Trademark registration

Do my unregistered trademarks protect me?

Trademarks don’t have to be registered, but they are harder to enforce than registered trademarks. By registering your trademark, it officially records when you registered, which can be invaluable if priority disputes occur.

You can simply include TM or ™ when you wish to claim trademark rights. This denotation can be used if your trademark is registered or not.

While rights can extend from an unregistered trademark (known as common law rights), it is generally harder to enforce than a trademark which is registered. The extent of evidence in establishing infringement of an unregistered trademark under common law is generally much higher than that of a registered trademark.

If you choose not to register trademarks now, then at some stage in the future you may be forced to prove “prior use” and/or “passing off” as per the Trade Practices Act 1974, and engage a trademark attorney to defend or protect your interests.

Should I use the registered ® symbol or trademark ™ symbol?

You can simply include TM or ™ when you wish to claim trademark rights, regardless of whether your trademark is registered or not. If your trademark is registered, then you may use the registration symbol ®. It is however vital that you:

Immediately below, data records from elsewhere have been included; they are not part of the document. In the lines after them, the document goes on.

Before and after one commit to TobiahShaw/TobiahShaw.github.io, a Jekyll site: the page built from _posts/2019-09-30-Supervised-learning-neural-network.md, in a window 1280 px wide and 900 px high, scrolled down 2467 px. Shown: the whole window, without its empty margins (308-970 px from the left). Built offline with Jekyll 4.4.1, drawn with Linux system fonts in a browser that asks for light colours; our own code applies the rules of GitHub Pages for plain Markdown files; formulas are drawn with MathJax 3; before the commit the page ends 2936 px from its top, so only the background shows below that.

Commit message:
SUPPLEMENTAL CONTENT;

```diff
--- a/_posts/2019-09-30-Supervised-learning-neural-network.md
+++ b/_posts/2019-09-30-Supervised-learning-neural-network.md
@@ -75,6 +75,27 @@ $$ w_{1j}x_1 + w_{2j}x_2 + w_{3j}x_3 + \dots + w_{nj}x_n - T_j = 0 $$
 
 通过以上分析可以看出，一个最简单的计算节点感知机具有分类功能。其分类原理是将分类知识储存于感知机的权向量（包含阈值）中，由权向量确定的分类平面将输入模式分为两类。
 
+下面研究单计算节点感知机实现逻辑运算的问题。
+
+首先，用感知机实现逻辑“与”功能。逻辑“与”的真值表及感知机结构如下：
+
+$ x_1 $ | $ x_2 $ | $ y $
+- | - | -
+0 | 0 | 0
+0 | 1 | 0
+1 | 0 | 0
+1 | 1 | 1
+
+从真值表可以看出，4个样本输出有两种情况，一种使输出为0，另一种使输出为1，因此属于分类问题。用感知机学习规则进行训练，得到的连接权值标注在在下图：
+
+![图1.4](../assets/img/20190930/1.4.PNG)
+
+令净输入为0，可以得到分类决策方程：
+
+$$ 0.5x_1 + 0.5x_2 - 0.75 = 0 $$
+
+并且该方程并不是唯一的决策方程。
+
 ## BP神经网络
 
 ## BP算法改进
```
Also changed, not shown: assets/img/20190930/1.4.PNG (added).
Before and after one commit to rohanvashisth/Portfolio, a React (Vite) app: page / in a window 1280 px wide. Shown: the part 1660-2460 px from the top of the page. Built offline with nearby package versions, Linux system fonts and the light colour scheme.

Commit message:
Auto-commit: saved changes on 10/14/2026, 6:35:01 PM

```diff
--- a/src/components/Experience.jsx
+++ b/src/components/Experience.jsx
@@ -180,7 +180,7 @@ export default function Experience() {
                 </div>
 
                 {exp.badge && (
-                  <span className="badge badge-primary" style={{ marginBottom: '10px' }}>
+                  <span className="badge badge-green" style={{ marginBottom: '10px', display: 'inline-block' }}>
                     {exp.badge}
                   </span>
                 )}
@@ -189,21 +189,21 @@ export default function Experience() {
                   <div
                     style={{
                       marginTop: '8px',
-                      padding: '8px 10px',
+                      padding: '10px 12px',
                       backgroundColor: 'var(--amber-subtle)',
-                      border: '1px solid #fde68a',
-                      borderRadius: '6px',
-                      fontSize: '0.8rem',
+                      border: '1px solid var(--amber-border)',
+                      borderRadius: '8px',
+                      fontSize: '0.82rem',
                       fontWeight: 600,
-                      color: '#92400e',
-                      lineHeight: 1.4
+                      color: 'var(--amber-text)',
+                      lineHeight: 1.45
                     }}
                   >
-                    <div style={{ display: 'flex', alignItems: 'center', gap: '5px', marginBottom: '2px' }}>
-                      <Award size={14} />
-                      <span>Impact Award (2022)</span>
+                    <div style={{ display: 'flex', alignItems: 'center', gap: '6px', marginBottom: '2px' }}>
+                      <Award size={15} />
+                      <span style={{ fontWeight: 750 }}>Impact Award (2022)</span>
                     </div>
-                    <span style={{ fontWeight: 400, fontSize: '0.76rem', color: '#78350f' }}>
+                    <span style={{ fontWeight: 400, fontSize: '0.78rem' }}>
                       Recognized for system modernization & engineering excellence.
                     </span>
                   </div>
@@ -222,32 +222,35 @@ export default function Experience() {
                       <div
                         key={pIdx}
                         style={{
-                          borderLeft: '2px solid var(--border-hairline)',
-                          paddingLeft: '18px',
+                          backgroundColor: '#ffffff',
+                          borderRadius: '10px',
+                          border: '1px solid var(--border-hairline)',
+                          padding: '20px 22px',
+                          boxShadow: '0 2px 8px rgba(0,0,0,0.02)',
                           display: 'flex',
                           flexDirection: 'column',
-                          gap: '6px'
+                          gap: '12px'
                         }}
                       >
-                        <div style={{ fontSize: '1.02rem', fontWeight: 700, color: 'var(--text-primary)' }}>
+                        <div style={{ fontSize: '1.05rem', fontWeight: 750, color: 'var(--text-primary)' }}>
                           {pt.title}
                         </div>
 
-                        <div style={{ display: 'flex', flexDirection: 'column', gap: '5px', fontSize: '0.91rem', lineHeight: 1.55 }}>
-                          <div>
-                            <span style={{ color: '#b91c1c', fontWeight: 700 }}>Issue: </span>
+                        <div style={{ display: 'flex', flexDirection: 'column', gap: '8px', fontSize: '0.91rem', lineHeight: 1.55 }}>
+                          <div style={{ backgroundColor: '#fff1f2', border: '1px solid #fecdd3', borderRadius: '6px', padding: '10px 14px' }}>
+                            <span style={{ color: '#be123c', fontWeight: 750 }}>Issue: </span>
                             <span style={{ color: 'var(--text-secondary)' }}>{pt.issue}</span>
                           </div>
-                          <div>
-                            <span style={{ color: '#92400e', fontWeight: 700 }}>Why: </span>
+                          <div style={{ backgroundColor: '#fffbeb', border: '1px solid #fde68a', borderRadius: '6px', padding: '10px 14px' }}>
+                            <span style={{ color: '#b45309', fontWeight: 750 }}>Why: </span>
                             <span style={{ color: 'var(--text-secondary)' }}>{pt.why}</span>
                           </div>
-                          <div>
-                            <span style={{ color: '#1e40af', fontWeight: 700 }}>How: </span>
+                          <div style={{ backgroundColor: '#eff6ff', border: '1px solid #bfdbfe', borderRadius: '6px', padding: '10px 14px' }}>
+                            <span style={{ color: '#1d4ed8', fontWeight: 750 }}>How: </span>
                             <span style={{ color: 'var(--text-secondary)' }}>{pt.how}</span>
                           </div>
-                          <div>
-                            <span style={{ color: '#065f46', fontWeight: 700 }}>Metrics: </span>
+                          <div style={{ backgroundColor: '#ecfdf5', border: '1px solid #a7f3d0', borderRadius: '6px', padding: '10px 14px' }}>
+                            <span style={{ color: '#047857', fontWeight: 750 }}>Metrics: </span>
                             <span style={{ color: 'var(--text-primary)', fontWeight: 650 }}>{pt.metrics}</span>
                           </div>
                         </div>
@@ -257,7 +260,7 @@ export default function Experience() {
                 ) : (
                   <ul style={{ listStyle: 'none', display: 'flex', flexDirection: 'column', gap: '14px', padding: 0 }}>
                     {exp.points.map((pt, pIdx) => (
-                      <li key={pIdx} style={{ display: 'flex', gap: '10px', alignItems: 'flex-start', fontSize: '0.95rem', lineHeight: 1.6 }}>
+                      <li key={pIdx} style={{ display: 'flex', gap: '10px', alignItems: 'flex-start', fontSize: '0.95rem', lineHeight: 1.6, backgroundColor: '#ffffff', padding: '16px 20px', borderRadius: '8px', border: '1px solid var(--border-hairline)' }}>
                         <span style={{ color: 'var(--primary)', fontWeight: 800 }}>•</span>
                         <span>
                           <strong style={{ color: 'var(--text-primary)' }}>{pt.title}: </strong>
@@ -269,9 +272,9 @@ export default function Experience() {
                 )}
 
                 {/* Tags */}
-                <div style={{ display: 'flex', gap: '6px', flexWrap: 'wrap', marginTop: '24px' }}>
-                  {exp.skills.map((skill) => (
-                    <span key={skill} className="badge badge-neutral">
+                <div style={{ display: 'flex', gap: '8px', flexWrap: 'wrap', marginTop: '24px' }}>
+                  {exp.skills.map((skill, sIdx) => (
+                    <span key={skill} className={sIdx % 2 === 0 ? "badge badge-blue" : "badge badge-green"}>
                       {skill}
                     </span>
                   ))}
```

  • DO NOT use the registered ® symbol if your trademark application is pending
  • DO NOT use the registered ® symbol if your trademark registration expires
    (this can be important if your stock, packaging or promo material includes the symbol)
  • DO NOT use the registered ® symbol for goods and/or services which aren’t listed in your trademark registration
  • DO NOT use the registered ® symbol in a country in which you’re not registered (this might mean that you only use ™ on packaging, products or promotional material if sold or promoted in another country).
  • BE WARY of trademarks in other countries. If you’re selling in another country then you might want to apply for the trademark there. You also need to ensure you’re not infringing someone else’s trademark (especially if you sell online).

Registering a trademark

First of all, you need something worth protecting. We can help you work-out if your existing business name, brand names, slogans or packaging are able to be trademarked, and are worth trademarking.

Similarly, we can design a trade mark for you, which is worth protecting.

If you require detailed trade mark, design registration, patent advice and/or legal advice, then we’ll be happy to refer you to patent attorneys & trademark lawyers. Let us know what you require, and we’ll refer you to a patent or trademark attorney that we know AND trust.

If you’re successful in obtaining the trade mark without adverse reports or objections, then it typically takes about 7 months in Australia.

Is my trademark worth protecting?

In order to warrant protecting something, it needs to be valuable to start with. And you might already have something valuable and don’t know it. Or you might not be aware that it needs to be protected.

  • If you’ve used a reputable designer and marketing firm, then you should have something worth protecting (phrases, company names, business name or graphics).
  • Even your business name or product names might be worth protecting.

Are you starting a new business, launching a new brand, product or service?

Are you wanting to protect your existing business, brand, product or service?

Have you trademarked:

  • your business or company name
  • your product names
  • your slogans or key phrases
  • your key graphics
  • specific smells or colours

Contact Creative Passion® for help with the design of a trademark.